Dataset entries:
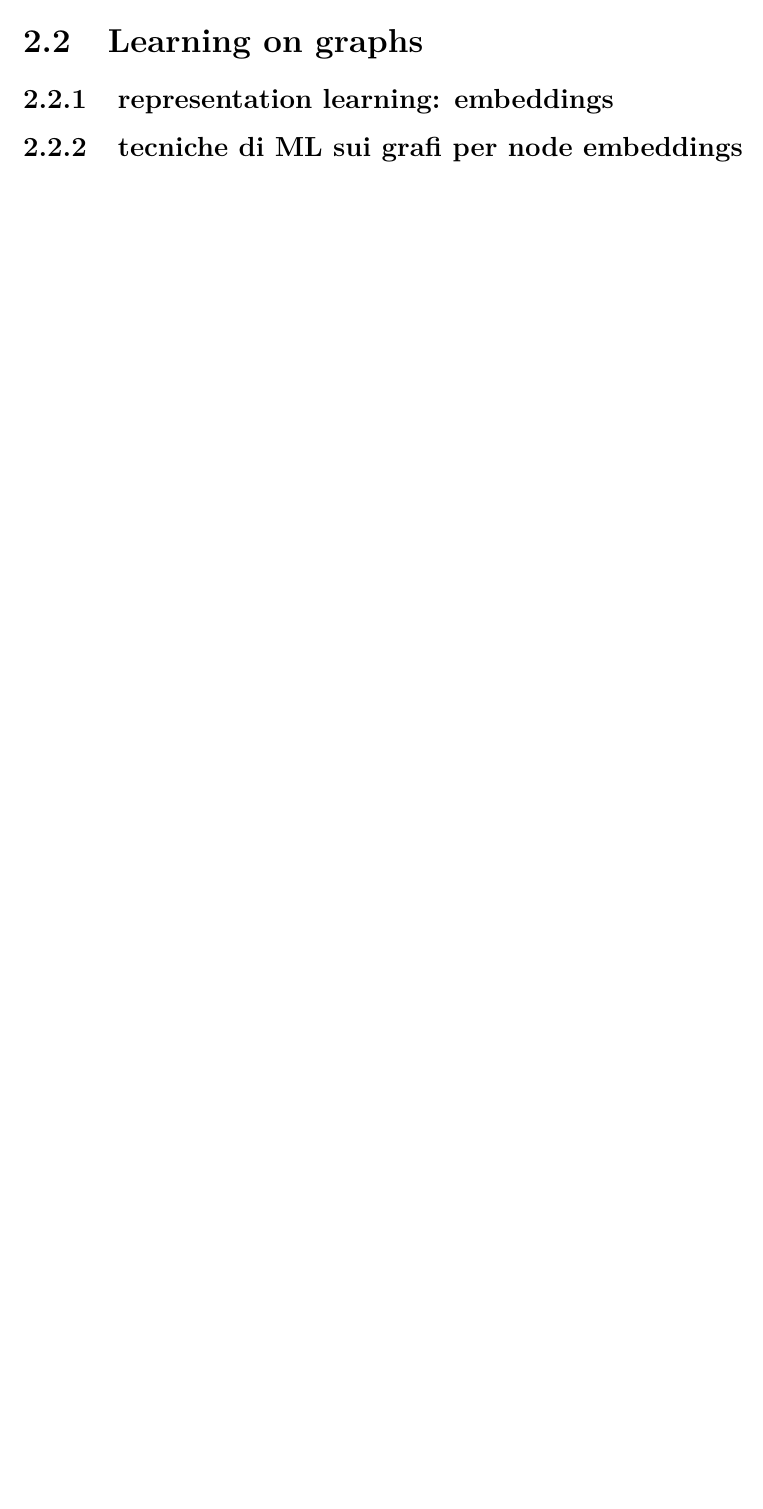
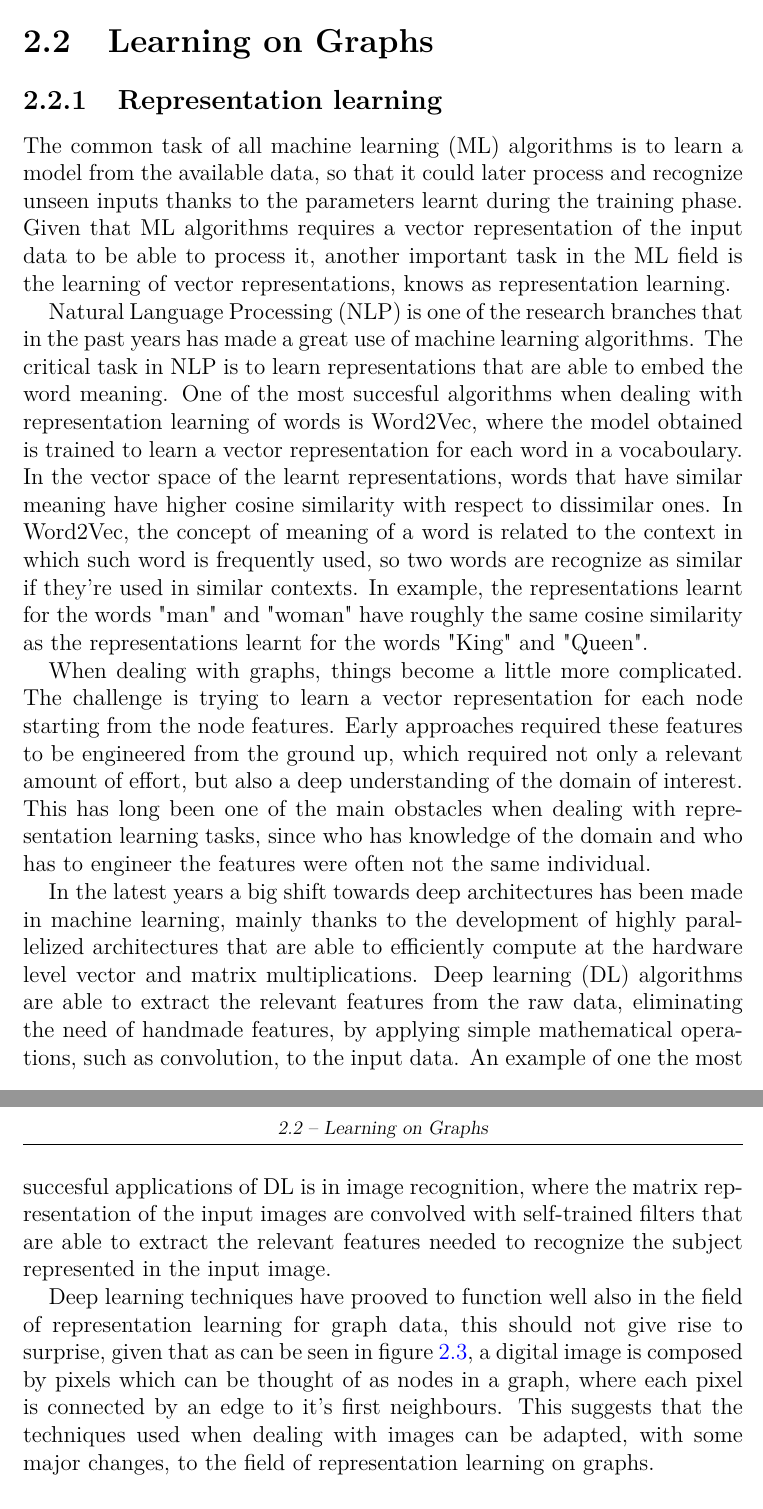
Before and after one commit to giovannigarifo/masterthesis, a LaTeX thesis (master_thesis_giovanni_garifo.tex): part of page 18 of 29 before the commit and two parts of pages 18 and 19 of 31 after it, the two joined at a grey line, cut so that both start at the same text, the shorter picture padded with empty space. Compiled offline with pdfLaTeX.

Commit message:
first draft of representation learning

```diff
--- a/master_thesis_giovanni_garifo.tex
+++ b/master_thesis_giovanni_garifo.tex
@@ -325,8 +325,60 @@ human knowledge in a specific field, thus it's completess is restricted
 by the human understanding.
 
 
-\section{Learning on graphs}
+\section{Learning on Graphs}
 
-\subsection{representation learning: embeddings}
+\subsection{Representation learning}
 
-\subsection{tecniche di ML sui grafi per node embeddings}
+
+The common task of all machine learning (ML) algorithms is to learn a model from
+the available data, so that it could later process and recognize unseen inputs
+thanks to the parameters learnt during the training phase. Given that
+ML algorithms requires a vector representation of the input data to be able
+to process it, another important task in the ML field is the learning of vector
+representations, knows as representation learning.
+
+Natural Language Processing (NLP) is one of the research branches that in
+the past years has made a great use of machine learning algorithms. The
+critical task in NLP is to learn representations that are able to embed
+the word meaning. One of the most succesful algorithms when
+dealing with representation learning of words is Word2Vec, where the model
+obtained is trained to learn a vector representation for each word in a
+vocaboulary. In the vector space of the learnt representations, words that
+have similar meaning have higher cosine similarity with respect to
+dissimilar ones. In Word2Vec, the concept of meaning of a word is
+related to the context in which such word is frequently used, so two
+words are recognize as similar if they're used in similar contexts. In
+example, the representations learnt for the words "man" and "woman" have
+roughly the same cosine similarity as the representations learnt for the
+words "King" and "Queen".
+
+When dealing with graphs, things become a little more complicated. The
+challenge is trying to learn a vector representation for each node
+starting from the node features. Early approaches required these
+features to be engineered from the ground up, which
+required not only a relevant amount of effort, but also a deep
+understanding of the domain of interest. This has long been one of the
+main obstacles when dealing with representation learning tasks, since who
+has knowledge of the domain and who has to engineer the features were
+often not the same individual.
+
+In the latest years a big shift towards deep architectures has been made
+in machine learning, mainly thanks to the development of highly
+parallelized architectures that are able to efficiently compute
+at the hardware level vector and matrix multiplications.
+Deep learning (DL) algorithms are able to extract the relevant features from
+the raw data, eliminating the need of handmade features, by applying simple
+mathematical operations, such as convolution, to the input data.
+An example of one the most succesful applications of DL is in
+image recognition, where the matrix representation of the input
+images are convolved with self-trained filters that are able to
+extract the relevant features needed to recognize the subject represented
+in the input image.
+
+Deep learning techniques have prooved to function well also in the field of
+representation learning for graph data, this should not give rise to surprise,
+given that as can be seen in figure \ref{fig:pixels-as-graph}, a digital image
+is composed by pixels which can be thought of as nodes in a graph, where
+each pixel is connected by an edge to it's first neighbours. This suggests that
+the techniques used when dealing with images can be adapted, with
+some major changes, to the field of representation learning on graphs.
```
Also changed, not shown: img/pixels-as-graph.png (added), master_thesis_giovanni_garifo.pdf, master_thesis_giovanni_garifo.tex (26 more changed lines).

• [TASK GOAL]
Reproduce every entry word for word, but omit the pictures.

• [ANSWER TO THE EXERCISE]
Before and after one commit to giovannigarifo/masterthesis, a LaTeX thesis (master_thesis_giovanni_garifo.tex): part of page 18 of 29 before the commit and two parts of pages 18 and 19 of 31 after it, the two joined at a grey line, cut so that both start at the same text, the shorter picture padded with empty space. Compiled offline with pdfLaTeX.

Commit message:
first draft of representation learning

```diff
--- a/master_thesis_giovanni_garifo.tex
+++ b/master_thesis_giovanni_garifo.tex
@@ -325,8 +325,60 @@ human knowledge in a specific field, thus it's completess is restricted
 by the human understanding.
 
 
-\section{Learning on graphs}
+\section{Learning on Graphs}
 
-\subsection{representation learning: embeddings}
+\subsection{Representation learning}
 
-\subsection{tecniche di ML sui grafi per node embeddings}
+
+The common task of all machine learning (ML) algorithms is to learn a model from
+the available data, so that it could later process and recognize unseen inputs
+thanks to the parameters learnt during the training phase. Given that
+ML algorithms requires a vector representation of the input data to be able
+to process it, another important task in the ML field is the learning of vector
+representations, knows as representation learning.
+
+Natural Language Processing (NLP) is one of the research branches that in
+the past years has made a great use of machine learning algorithms. The
+critical task in NLP is to learn representations that are able to embed
+the word meaning. One of the most succesful algorithms when
+dealing with representation learning of words is Word2Vec, where the model
+obtained is trained to learn a vector representation for each word in a
+vocaboulary. In the vector space of the learnt representations, words that
+have similar meaning have higher cosine similarity with respect to
+dissimilar ones. In Word2Vec, the concept of meaning of a word is
+related to the context in which such word is frequently used, so two
+words are recognize as similar if they're used in similar contexts. In
+example, the representations learnt for the words "man" and "woman" have
+roughly the same cosine similarity as the representations learnt for the
+words "King" and "Queen".
+
+When dealing with graphs, things become a little more complicated. The
+challenge is trying to learn a vector representation for each node
+starting from the node features. Early approaches required these
+features to be engineered from the ground up, which
+required not only a relevant amount of effort, but also a deep
+understanding of the domain of interest. This has long been one of the
+main obstacles when dealing with representation learning tasks, since who
+has knowledge of the domain and who has to engineer the features were
+often not the same individual.
+
+In the latest years a big shift towards deep architectures has been made
+in machine learning, mainly thanks to the development of highly
+parallelized architectures that are able to efficiently compute
+at the hardware level vector and matrix multiplications.
+Deep learning (DL) algorithms are able to extract the relevant features from
+the raw data, eliminating the need of handmade features, by applying simple
+mathematical operations, such as convolution, to the input data.
+An example of one the most succesful applications of DL is in
+image recognition, where the matrix representation of the input
+images are convolved with self-trained filters that are able to
+extract the relevant features needed to recognize the subject represented
+in the input image.
+
+Deep learning techniques have prooved to function well also in the field of
+representation learning for graph data, this should not give rise to surprise,
+given that as can be seen in figure \ref{fig:pixels-as-graph}, a digital image
+is composed by pixels which can be thought of as nodes in a graph, where
+each pixel is connected by an edge to it's first neighbours. This suggests that
+the techniques used when dealing with images can be adapted, with
+some major changes, to the field of representation learning on graphs.
```
Also changed, not shown: img/pixels-as-graph.png (added), master_thesis_giovanni_garifo.pdf, master_thesis_giovanni_garifo.tex (26 more changed lines).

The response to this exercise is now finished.